Areas to be tested within the exam
The Course information guide consists of the required reading (literature) for the course, the course information guide and the subjects taught in the lectures, the seminars and all other instructions which are part of the course.

  • Written exam

  • Online multiple-choice test

  • Paper assignment

  • Class presentation

Regulation retake passed exams
In this course it is possible to retake an exam that has been passed (cf. art. 4.1.8 and further of the Course and Examination Regulations). Students who have passed the exam may retake the final written assessment (test) of the course if they meet certain requirements. For more information, go to the website > ‘Law’ tab > ‘Retake a passed exam’.

Reading list

Obligatory course materials


  • The Core Team (2017), The Economy. Economics for a Changing World. Oxford, Oxford University Press. This book is open source and is available on-line at:

Course information guide:
Additional information in the workbook to be posted at Brightspace.

Recommended course materials

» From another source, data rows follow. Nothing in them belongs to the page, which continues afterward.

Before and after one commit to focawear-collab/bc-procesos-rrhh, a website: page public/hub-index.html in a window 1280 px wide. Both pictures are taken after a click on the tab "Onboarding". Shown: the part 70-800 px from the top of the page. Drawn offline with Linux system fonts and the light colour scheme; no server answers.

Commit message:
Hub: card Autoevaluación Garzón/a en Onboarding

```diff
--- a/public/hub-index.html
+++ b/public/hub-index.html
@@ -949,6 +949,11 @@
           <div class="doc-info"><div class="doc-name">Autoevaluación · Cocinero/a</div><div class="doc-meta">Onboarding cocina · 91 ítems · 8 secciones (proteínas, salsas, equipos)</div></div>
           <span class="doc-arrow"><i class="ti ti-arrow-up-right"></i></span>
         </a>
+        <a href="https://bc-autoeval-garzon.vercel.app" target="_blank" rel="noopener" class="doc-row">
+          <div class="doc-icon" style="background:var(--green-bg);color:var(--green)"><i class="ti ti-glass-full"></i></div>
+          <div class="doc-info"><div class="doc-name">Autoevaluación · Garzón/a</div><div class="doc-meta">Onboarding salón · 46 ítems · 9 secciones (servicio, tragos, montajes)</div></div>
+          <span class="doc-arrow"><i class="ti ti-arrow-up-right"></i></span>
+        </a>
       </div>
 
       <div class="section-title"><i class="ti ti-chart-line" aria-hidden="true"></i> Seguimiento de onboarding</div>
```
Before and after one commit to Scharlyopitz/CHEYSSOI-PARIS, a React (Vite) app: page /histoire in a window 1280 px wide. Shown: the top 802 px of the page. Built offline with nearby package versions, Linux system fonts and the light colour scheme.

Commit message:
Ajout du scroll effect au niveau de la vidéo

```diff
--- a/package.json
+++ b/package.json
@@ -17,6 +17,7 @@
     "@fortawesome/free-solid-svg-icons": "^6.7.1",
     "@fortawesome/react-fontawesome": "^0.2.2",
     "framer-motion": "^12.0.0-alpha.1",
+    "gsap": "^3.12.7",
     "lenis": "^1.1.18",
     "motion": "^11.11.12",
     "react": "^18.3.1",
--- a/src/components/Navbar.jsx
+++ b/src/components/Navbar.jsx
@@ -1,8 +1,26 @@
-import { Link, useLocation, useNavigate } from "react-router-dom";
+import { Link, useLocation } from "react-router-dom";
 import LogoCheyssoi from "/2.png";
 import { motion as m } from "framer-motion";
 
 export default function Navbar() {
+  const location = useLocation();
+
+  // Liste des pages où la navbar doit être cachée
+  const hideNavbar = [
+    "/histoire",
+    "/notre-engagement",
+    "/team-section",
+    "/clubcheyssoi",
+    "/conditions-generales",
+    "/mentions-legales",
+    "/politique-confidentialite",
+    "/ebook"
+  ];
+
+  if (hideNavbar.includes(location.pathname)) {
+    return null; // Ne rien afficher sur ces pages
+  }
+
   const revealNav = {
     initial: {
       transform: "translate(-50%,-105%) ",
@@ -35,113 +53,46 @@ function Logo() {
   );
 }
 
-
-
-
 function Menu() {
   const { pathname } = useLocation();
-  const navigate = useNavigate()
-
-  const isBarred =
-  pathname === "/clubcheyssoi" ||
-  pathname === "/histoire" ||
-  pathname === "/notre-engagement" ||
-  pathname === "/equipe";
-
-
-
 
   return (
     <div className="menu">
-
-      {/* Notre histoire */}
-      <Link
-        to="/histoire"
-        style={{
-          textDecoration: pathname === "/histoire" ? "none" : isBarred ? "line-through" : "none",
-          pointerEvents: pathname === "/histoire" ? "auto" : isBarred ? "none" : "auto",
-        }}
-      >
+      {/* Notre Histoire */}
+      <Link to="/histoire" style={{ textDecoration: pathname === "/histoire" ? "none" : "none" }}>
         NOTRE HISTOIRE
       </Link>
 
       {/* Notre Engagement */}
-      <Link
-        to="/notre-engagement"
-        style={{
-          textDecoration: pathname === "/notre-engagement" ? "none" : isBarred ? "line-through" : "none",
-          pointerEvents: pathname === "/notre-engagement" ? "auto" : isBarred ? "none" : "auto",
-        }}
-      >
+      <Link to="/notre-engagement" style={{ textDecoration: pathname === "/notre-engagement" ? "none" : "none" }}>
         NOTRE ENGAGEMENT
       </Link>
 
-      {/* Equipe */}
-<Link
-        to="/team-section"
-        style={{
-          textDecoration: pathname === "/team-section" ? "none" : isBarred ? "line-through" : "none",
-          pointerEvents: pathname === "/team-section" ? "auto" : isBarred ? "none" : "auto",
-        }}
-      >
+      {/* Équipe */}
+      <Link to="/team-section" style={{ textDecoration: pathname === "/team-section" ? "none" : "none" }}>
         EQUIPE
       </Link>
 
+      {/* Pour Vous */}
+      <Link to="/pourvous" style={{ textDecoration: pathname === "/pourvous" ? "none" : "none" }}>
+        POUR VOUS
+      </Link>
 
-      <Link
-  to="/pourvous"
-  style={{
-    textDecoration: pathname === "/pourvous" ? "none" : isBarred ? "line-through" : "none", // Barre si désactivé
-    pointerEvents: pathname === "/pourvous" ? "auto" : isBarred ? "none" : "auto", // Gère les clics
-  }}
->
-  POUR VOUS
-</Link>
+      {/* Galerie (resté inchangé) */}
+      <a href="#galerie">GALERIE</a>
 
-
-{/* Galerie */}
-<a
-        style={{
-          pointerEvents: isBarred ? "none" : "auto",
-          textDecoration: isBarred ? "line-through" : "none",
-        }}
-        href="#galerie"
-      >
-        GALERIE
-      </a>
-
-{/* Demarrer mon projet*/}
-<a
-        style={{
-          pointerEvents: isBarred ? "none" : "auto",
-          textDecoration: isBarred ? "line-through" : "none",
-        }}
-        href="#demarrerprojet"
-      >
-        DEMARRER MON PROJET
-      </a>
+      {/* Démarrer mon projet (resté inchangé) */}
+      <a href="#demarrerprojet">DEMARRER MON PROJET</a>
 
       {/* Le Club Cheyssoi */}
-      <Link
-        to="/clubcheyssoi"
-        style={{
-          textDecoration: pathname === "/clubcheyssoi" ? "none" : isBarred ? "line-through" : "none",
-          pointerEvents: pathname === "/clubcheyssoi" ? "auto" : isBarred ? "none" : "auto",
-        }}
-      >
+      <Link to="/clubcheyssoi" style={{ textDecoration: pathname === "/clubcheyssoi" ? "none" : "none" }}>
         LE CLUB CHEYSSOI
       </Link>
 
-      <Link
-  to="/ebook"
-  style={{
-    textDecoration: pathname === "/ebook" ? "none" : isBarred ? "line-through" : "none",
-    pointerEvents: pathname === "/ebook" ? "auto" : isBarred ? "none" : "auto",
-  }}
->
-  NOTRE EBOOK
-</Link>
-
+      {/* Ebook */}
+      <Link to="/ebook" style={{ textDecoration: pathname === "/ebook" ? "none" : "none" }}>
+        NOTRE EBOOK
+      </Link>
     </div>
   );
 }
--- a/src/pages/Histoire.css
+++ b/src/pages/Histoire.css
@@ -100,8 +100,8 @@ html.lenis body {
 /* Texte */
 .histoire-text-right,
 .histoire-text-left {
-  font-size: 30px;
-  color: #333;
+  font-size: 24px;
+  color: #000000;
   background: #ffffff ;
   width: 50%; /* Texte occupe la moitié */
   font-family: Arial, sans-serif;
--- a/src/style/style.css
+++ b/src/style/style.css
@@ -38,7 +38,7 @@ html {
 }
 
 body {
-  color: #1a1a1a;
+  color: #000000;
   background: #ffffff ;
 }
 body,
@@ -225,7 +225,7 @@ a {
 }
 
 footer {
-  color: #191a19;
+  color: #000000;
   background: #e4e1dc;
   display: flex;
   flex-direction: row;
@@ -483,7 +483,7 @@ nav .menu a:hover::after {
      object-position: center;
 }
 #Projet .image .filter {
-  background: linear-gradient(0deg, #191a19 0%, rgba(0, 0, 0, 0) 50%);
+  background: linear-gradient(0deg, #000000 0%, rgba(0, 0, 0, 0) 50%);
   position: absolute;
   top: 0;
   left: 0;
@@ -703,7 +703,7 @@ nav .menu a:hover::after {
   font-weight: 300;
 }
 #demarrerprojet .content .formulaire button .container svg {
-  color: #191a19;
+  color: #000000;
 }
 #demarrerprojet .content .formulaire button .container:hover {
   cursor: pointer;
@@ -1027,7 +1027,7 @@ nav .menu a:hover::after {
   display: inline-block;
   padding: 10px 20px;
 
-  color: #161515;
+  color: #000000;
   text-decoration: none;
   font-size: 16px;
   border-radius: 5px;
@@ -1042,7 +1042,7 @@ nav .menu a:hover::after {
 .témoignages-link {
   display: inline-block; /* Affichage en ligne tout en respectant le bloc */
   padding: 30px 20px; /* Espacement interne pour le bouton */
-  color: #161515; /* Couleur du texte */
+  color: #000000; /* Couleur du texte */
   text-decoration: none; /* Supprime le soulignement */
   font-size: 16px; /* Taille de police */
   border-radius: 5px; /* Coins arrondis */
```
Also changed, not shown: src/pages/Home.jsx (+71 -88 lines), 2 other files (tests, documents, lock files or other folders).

  • Lecture material to be posted at Brightspace


Registration for courses and exams takes place via MyStudymap. If you do not have access to MyStudymap (guest students), look here (under the Law-tab) for more information on the registration procedure in your situation.

A block of seats will be reserved for exchange students and will be registered through the international office.



  • Institute: Department of Tax Law and Economics

  • Department: Economics

  • Room number secretary: B2.07

  • Opening hours: 9-13 hrs

  • Telephone number secretariat: ++31 71 527 7756/ 1571

  • Email: